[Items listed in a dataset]
============

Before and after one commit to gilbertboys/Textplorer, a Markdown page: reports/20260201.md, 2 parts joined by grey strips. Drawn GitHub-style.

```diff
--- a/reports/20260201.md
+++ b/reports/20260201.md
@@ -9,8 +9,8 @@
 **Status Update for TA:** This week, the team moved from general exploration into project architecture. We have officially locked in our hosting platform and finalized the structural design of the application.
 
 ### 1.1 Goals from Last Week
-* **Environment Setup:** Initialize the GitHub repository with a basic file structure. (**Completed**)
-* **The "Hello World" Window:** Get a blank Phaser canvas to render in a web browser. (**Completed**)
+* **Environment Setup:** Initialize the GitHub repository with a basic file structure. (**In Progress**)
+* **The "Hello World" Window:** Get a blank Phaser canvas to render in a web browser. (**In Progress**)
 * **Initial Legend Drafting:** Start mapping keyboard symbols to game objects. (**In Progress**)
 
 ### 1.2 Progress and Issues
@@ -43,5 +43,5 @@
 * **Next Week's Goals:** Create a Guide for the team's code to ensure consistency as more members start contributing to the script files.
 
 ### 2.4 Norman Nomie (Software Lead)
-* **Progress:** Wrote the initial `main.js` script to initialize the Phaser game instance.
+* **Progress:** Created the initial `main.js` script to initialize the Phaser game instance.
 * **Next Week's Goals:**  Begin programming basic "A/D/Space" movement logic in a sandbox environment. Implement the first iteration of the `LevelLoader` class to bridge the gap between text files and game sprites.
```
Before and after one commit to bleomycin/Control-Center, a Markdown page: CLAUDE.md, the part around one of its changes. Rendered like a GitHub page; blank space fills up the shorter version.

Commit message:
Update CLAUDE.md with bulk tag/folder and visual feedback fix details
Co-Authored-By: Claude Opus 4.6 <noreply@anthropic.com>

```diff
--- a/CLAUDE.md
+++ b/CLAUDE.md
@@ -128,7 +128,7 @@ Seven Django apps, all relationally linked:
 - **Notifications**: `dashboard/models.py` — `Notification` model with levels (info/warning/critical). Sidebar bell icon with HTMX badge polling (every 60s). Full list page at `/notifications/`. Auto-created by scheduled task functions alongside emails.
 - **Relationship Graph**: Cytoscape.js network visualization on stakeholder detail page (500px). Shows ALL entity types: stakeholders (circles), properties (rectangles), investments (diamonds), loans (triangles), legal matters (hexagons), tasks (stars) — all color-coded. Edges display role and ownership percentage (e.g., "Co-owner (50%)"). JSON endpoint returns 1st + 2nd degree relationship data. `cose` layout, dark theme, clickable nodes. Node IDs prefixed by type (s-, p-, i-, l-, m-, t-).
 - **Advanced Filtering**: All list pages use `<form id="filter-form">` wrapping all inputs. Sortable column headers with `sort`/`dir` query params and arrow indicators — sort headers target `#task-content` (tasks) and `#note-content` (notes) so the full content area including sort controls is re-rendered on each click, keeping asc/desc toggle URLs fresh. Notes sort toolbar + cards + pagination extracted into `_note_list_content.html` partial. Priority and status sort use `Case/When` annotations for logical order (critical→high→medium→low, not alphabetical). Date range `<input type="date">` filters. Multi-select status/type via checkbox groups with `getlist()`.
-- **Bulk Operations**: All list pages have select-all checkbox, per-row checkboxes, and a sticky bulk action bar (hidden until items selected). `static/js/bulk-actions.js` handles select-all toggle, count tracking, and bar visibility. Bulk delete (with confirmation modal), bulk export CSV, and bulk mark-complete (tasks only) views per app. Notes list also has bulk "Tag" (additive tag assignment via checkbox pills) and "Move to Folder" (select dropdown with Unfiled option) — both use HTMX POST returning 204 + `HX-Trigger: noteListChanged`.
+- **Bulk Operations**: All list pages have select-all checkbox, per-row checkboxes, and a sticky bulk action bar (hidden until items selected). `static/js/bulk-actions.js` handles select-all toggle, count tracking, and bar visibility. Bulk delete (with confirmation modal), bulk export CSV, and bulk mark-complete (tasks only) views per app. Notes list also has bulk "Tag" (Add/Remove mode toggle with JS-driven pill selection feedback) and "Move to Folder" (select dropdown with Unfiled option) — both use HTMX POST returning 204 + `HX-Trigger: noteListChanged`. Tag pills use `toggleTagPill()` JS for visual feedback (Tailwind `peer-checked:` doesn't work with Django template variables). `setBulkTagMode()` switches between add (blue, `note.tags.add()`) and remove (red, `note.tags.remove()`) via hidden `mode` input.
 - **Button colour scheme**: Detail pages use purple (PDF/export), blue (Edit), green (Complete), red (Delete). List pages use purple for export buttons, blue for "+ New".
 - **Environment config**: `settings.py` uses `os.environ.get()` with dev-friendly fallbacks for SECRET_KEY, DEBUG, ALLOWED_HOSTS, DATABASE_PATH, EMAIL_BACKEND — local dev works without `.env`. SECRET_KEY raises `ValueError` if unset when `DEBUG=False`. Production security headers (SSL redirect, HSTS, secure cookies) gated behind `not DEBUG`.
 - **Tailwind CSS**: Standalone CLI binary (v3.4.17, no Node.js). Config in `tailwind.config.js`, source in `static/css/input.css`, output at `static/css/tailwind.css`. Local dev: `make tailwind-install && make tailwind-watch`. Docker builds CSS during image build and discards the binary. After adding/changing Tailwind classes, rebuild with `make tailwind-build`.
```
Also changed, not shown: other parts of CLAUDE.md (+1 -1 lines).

============

■ YOUR TASK ■
Repeat the data in its entirety, word for word.

■ ANSWER AREA ■
Before and after one commit to gilbertboys/Textplorer, a Markdown page: reports/20260201.md, 2 parts joined by grey strips. Drawn GitHub-style.

```diff
--- a/reports/20260201.md
+++ b/reports/20260201.md
@@ -9,8 +9,8 @@
 **Status Update for TA:** This week, the team moved from general exploration into project architecture. We have officially locked in our hosting platform and finalized the structural design of the application.
 
 ### 1.1 Goals from Last Week
-* **Environment Setup:** Initialize the GitHub repository with a basic file structure. (**Completed**)
-* **The "Hello World" Window:** Get a blank Phaser canvas to render in a web browser. (**Completed**)
+* **Environment Setup:** Initialize the GitHub repository with a basic file structure. (**In Progress**)
+* **The "Hello World" Window:** Get a blank Phaser canvas to render in a web browser. (**In Progress**)
 * **Initial Legend Drafting:** Start mapping keyboard symbols to game objects. (**In Progress**)
 
 ### 1.2 Progress and Issues
@@ -43,5 +43,5 @@
 * **Next Week's Goals:** Create a Guide for the team's code to ensure consistency as more members start contributing to the script files.
 
 ### 2.4 Norman Nomie (Software Lead)
-* **Progress:** Wrote the initial `main.js` script to initialize the Phaser game instance.
+* **Progress:** Created the initial `main.js` script to initialize the Phaser game instance.
 * **Next Week's Goals:**  Begin programming basic "A/D/Space" movement logic in a sandbox environment. Implement the first iteration of the `LevelLoader` class to bridge the gap between text files and game sprites.
```
Before and after one commit to bleomycin/Control-Center, a Markdown page: CLAUDE.md, the part around one of its changes. Rendered like a GitHub page; blank space fills up the shorter version.

Commit message:
Update CLAUDE.md with bulk tag/folder and visual feedback fix details
Co-Authored-By: Claude Opus 4.6 <noreply@anthropic.com>

```diff
--- a/CLAUDE.md
+++ b/CLAUDE.md
@@ -128,7 +128,7 @@ Seven Django apps, all relationally linked:
 - **Notifications**: `dashboard/models.py` — `Notification` model with levels (info/warning/critical). Sidebar bell icon with HTMX badge polling (every 60s). Full list page at `/notifications/`. Auto-created by scheduled task functions alongside emails.
 - **Relationship Graph**: Cytoscape.js network visualization on stakeholder detail page (500px). Shows ALL entity types: stakeholders (circles), properties (rectangles), investments (diamonds), loans (triangles), legal matters (hexagons), tasks (stars) — all color-coded. Edges display role and ownership percentage (e.g., "Co-owner (50%)"). JSON endpoint returns 1st + 2nd degree relationship data. `cose` layout, dark theme, clickable nodes. Node IDs prefixed by type (s-, p-, i-, l-, m-, t-).
 - **Advanced Filtering**: All list pages use `<form id="filter-form">` wrapping all inputs. Sortable column headers with `sort`/`dir` query params and arrow indicators — sort headers target `#task-content` (tasks) and `#note-content` (notes) so the full content area including sort controls is re-rendered on each click, keeping asc/desc toggle URLs fresh. Notes sort toolbar + cards + pagination extracted into `_note_list_content.html` partial. Priority and status sort use `Case/When` annotations for logical order (critical→high→medium→low, not alphabetical). Date range `<input type="date">` filters. Multi-select status/type via checkbox groups with `getlist()`.
-- **Bulk Operations**: All list pages have select-all checkbox, per-row checkboxes, and a sticky bulk action bar (hidden until items selected). `static/js/bulk-actions.js` handles select-all toggle, count tracking, and bar visibility. Bulk delete (with confirmation modal), bulk export CSV, and bulk mark-complete (tasks only) views per app. Notes list also has bulk "Tag" (additive tag assignment via checkbox pills) and "Move to Folder" (select dropdown with Unfiled option) — both use HTMX POST returning 204 + `HX-Trigger: noteListChanged`.
+- **Bulk Operations**: All list pages have select-all checkbox, per-row checkboxes, and a sticky bulk action bar (hidden until items selected). `static/js/bulk-actions.js` handles select-all toggle, count tracking, and bar visibility. Bulk delete (with confirmation modal), bulk export CSV, and bulk mark-complete (tasks only) views per app. Notes list also has bulk "Tag" (Add/Remove mode toggle with JS-driven pill selection feedback) and "Move to Folder" (select dropdown with Unfiled option) — both use HTMX POST returning 204 + `HX-Trigger: noteListChanged`. Tag pills use `toggleTagPill()` JS for visual feedback (Tailwind `peer-checked:` doesn't work with Django template variables). `setBulkTagMode()` switches between add (blue, `note.tags.add()`) and remove (red, `note.tags.remove()`) via hidden `mode` input.
 - **Button colour scheme**: Detail pages use purple (PDF/export), blue (Edit), green (Complete), red (Delete). List pages use purple for export buttons, blue for "+ New".
 - **Environment config**: `settings.py` uses `os.environ.get()` with dev-friendly fallbacks for SECRET_KEY, DEBUG, ALLOWED_HOSTS, DATABASE_PATH, EMAIL_BACKEND — local dev works without `.env`. SECRET_KEY raises `ValueError` if unset when `DEBUG=False`. Production security headers (SSL redirect, HSTS, secure cookies) gated behind `not DEBUG`.
 - **Tailwind CSS**: Standalone CLI binary (v3.4.17, no Node.js). Config in `tailwind.config.js`, source in `static/css/input.css`, output at `static/css/tailwind.css`. Local dev: `make tailwind-install && make tailwind-watch`. Docker builds CSS during image build and discards the binary. After adding/changing Tailwind classes, rebuild with `make tailwind-build`.
```
Also changed, not shown: other parts of CLAUDE.md (+1 -1 lines).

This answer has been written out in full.